Asphaltus is found in great abundance in Babylonia. Eratosthenes describes it as follows.
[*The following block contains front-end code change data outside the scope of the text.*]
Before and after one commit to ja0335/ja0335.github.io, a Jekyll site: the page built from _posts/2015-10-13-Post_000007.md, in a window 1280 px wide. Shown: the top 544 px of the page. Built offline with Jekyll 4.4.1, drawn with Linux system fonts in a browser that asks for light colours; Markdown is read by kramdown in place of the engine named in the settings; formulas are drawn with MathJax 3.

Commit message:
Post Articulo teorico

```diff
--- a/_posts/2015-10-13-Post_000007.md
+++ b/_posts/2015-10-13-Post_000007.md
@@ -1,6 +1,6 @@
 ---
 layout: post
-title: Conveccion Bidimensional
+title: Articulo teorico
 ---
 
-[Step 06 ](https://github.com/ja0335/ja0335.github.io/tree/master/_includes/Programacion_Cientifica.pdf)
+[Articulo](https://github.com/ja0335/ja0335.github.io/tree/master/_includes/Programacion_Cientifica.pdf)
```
“The liquid asphaltus, which is called naphtha, is found in Susiana; the dry kind, which can be made solid, in Babylonia. There is a spring of it near the Euphrates. When this river overflows at the time of the melting of the snow, the spring also of asphaltus is filled, and overflows into the river, where large clods are consolidated, fit for buildings constructed of baked bricks. Others say that the liquid kind also is found in Babylonia. With respect to the solid kind, I have described its great utility in the construction of buildings. They say that boats (of reeds) are woven, which, when besmeared with asphaltus, are firmly compacted. The liquid kind, called naphtha, is of a singular nature. When it is brought near the fire, the fire catches it; and if a body smeared over with it is brought near the fire, it burns with a flame, which it is impossible to extinguish, except with a large quantity of water; with a small quantity it burns more violently, but it may be smothered and extinguished by mud, vinegar, alum, and glue. It is said that Alexander, as an experiment, ordered naphtha to be poured over a boy in a bath, and a lamp to be brought near his body. The boy became enveloped in flames, and would have perished if the bystanders had not mastered the fire by pouring upon him a great quantity of water, and thus saved his life.
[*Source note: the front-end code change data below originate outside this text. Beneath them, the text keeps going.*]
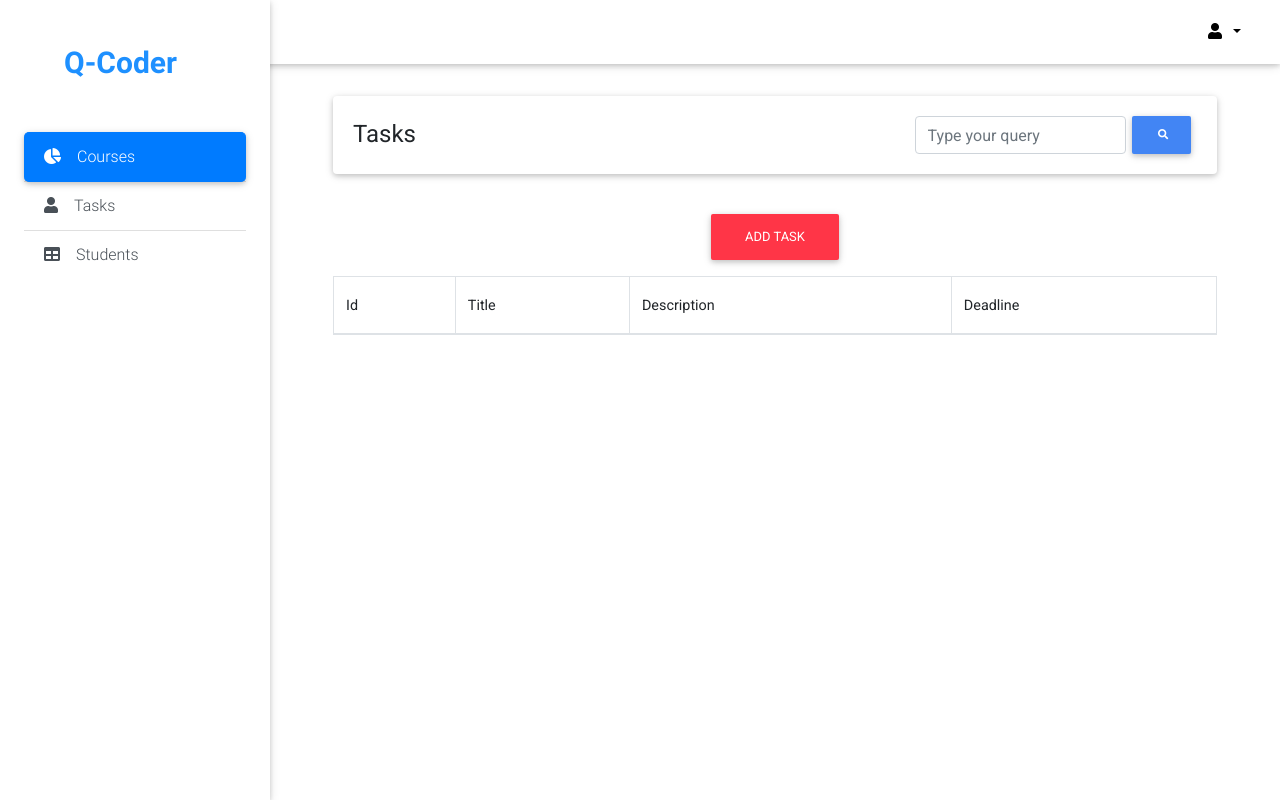
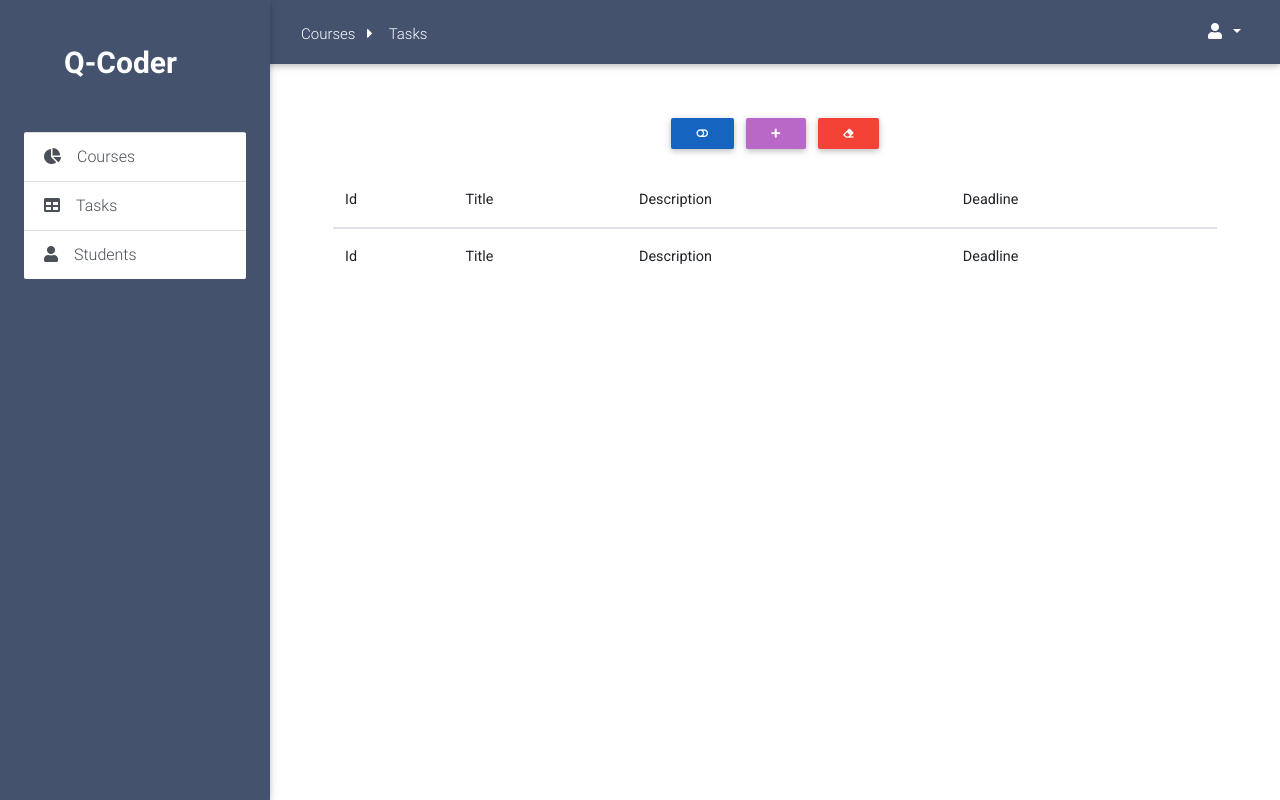
Before and after one commit to madinaturginbayeva/q-coder, a Django app: page /course/1/taks in a window 1280 px wide. Run offline with Django 3.2, Linux system fonts and the light colour scheme; a user stored in the database is signed in; data comes from the database, SQL or seed files in the repository; data that the repository does not hold is empty; some libraries are stand-ins or nearby versions.

Commit message:
design change

```diff
--- a/qcoder/qmain/templates/qmain/base.html
+++ b/qcoder/qmain/templates/qmain/base.html
@@ -3,7 +3,6 @@
 <!DOCTYPE html>
 <html>
 <head>
-
     <!-- Required meta tags -->
     <meta charset="utf-8">
     <meta name="viewport" content="width=device-width, initial-scale=1, shrink-to-fit=no">
@@ -28,6 +27,10 @@
       body{
         font-family: 'Roboto', sans-serif;
       }
+      .bc-icons-2 .breadcrumb-item + .breadcrumb-item::before {
+        content: none; }
+      .bc-icons-2 .breadcrumb-item.active {
+        color: #455a64; }
     </style>
 </head>
 <body>
@@ -35,7 +38,7 @@
   <header>
 
     <!-- Navbar -->
-    <nav class="navbar fixed-top navbar-expand-lg navbar-light white scrolling-navbar">
+    <nav class="navbar fixed-top navbar-expand-md navbar-dark mdb-color scrolling-navbar">
       <div class="container-fluid">
 
         <!-- Collapse -->
@@ -43,7 +46,23 @@
           aria-controls="navbarSupportedContent" aria-expanded="false" aria-label="Toggle navigation">
           <span class="navbar-toggler-icon"></span>
         </button>
-
+        <div class="mr-auto bc-icons-2">
+          <nav aria-label="breadcrumb">
+            <ol class="breadcrumb">
+              <li class="breadcrumb-item">
+                <a>
+                  Courses
+                </a>
+                <i class="fas fa-caret-right mx-2" aria-hidden="true"></i>
+              </li>
+              <li class="breadcrumb-item">
+                {% if title %}
+                  {{ title }}
+                {% endif %}
+              </li>
+            </ol>
+          </nav>
+        </div>
         <!-- Links -->
         <div class="collapse navbar-collapse" id="navbarSupportedContent">
           <!-- Right -->
@@ -69,21 +88,21 @@
     <!-- Navbar -->
 
     <!-- Sidebar -->
-    <div class="sidebar-fixed position-fixed">
+    <div class="sidebar-fixed position-fixed mdb-color">
 
-      <a class="logo-wrapper waves-effect" style="font-size: 30px; font-weight: 900; color:dodgerblue;">
+      <a class="logo-wrapper waves-effect" style="font-size: 30px; font-weight: 900; color:white;">
         Q-Coder
       </a>
 
       <div class="list-group list-group-flush">
-        <a href="{% url 'courses' %}" class="list-group-item active waves-effect">
+        <a href="{% url 'courses' %}" class="list-group-item list-group-item-action waves-effect">
           <i class="fas fa-chart-pie mr-3"></i>Courses
         </a>
       {% ifnotequal title 'Courses' %}
         <a href="{% url 'course' course_id %}" class="list-group-item list-group-item-action waves-effect">
-          <i class="fas fa-user mr-3"></i>Tasks</a>
+          <i class="fas fa-table mr-3"></i>Tasks</a>
         <a href="{% url 'students' course_id %}" class="list-group-item list-group-item-action waves-effect">
-          <i class="fas fa-table mr-3"></i>Students</a>
+          <i class="fas fa-user mr-3"></i>Students</a>
       {% endifnotequal %}
     </div>
     </div>
--- a/qcoder/qmain/templates/qmain/course.html
+++ b/qcoder/qmain/templates/qmain/course.html
@@ -118,44 +118,23 @@
 </div>
 <!--Modal: Login / Register Form-->
 <div class="container-fluid mt-5">
-  <!-- Heading -->
-  <div class="card mb-4 wow fadeIn">
-
-    <!--Card content-->
-    <div class="card-body d-sm-flex justify-content-between">
-
-      <h4 class="mb-2 mb-sm-0 pt-1">
-        {% if title %}
-        <span>{{ title }}</span>
-        {% endif %}
-      </h4>
-
-      <form class="d-flex justify-content-center">
-        <!-- Default input -->
-        <input type="search" placeholder="Type your query" aria-label="Search" class="form-control">
-        <button class="btn btn-primary btn-sm my-0 p" type="submit">
-          <i class="fas fa-search"></i>
-        </button>
-
-      </form>
-
+  <div class="row wow fadeIn">
+    <div class="col-md-12 mb-6">
+    <!--Grid column-->
+      <div class="wrapper-editor">
+        <div class="d-flex justify-content-center buttons-wrapper my-3">
+          <button class="btn btn-rounded text-white blue darken-3 btn-sm add-content-edit" type="button"><i class="fas fa-toggle-off"></i></button>
+          <button class=" btn btn-rounded text-white purple lighten-2 btn-sm add-new-row" type="button"  data-toggle="modal" data-target="#modalLRForm"><i class="fas fa-plus"></i></button>
+          <button class="btn btn-rounded text-white red btn-sm remove-first-tr" type="button"> <i class="fas fa-eraser"></i></button>
         </div>
 
-  </div>
-  <!-- Heading -->
-  <div class="row wow fadeIn">
-    <!--Grid column-->
-    <div class="col-md-12 mb-6">
-      <div class="text-center">
-        <a href="" class="btn btn-danger btn-rounded my-3" data-toggle="modal" data-target="#modalLRForm">Add Task</a>
-      </div>
-      <table class="table table-bordered">
+        <table id="contentEx" class="table table-striped display" cellspacing=" 0" width="100%">
           <thead>
             <tr>
-            <th scope="col">Id</th>
-            <th scope="col">Title</th>
-            <th scope="col">Description</th>
-            <th scope="col">Deadline</th>
+              <th scope="th-sm">Id</th>
+              <th scope="th-sm">Title</th>
+              <th scope="th-sm">Description</th>
+              <th scope="th-sm">Deadline</th>
             </tr>
           </thead>
           <tbody>
@@ -168,8 +147,17 @@
             </tr>
           {% endfor %}
           </tbody>
+          <tfoot>
+            <tr>
+              <th scope="th-sm">Id</th>
+              <th scope="th-sm">Title</th>
+              <th scope="th-sm">Description</th>
+              <th scope="th-sm">Deadline</th>
+            </tr>
+          </tfoot>
         </table>
       </div>
     </div>
   </div>
+</div>
 {% endblock content %}
```
Also changed, not shown: qcoder/qmain/templates/qmain/courses.html (+11 -13 lines), qcoder/qmain/templates/qmain/students.html (+0 -25 lines). Lines whose indentation alone changed are shown as unchanged.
Poseidonius says that there are springs of naphtha in Babylonia, some of which produce white, others black, naphtha; the first of these, I mean the white naphtha, which attracts flame, is liquid sulphur; the second, or black naphtha, is liquid asphaltus, and is burnt in lamps instead of oil.”
Russell Meiggs, ‘Sea-Borne Timber Supplies to Rome’, Memoirs of the American Academy in Rome, 1980, Vol. 36, The Seaborne Commerce of Ancient Rome: Studies in Archaeology and History pp. 185-196.,
Richard Burleigh, (Review): Trees and Timber in the Ancient Mediterranean World by Russell Meiggs. (1982), for The Journal of Egyptian Archaeology , 1988, Vol. 74 (1988), pp. 301-304.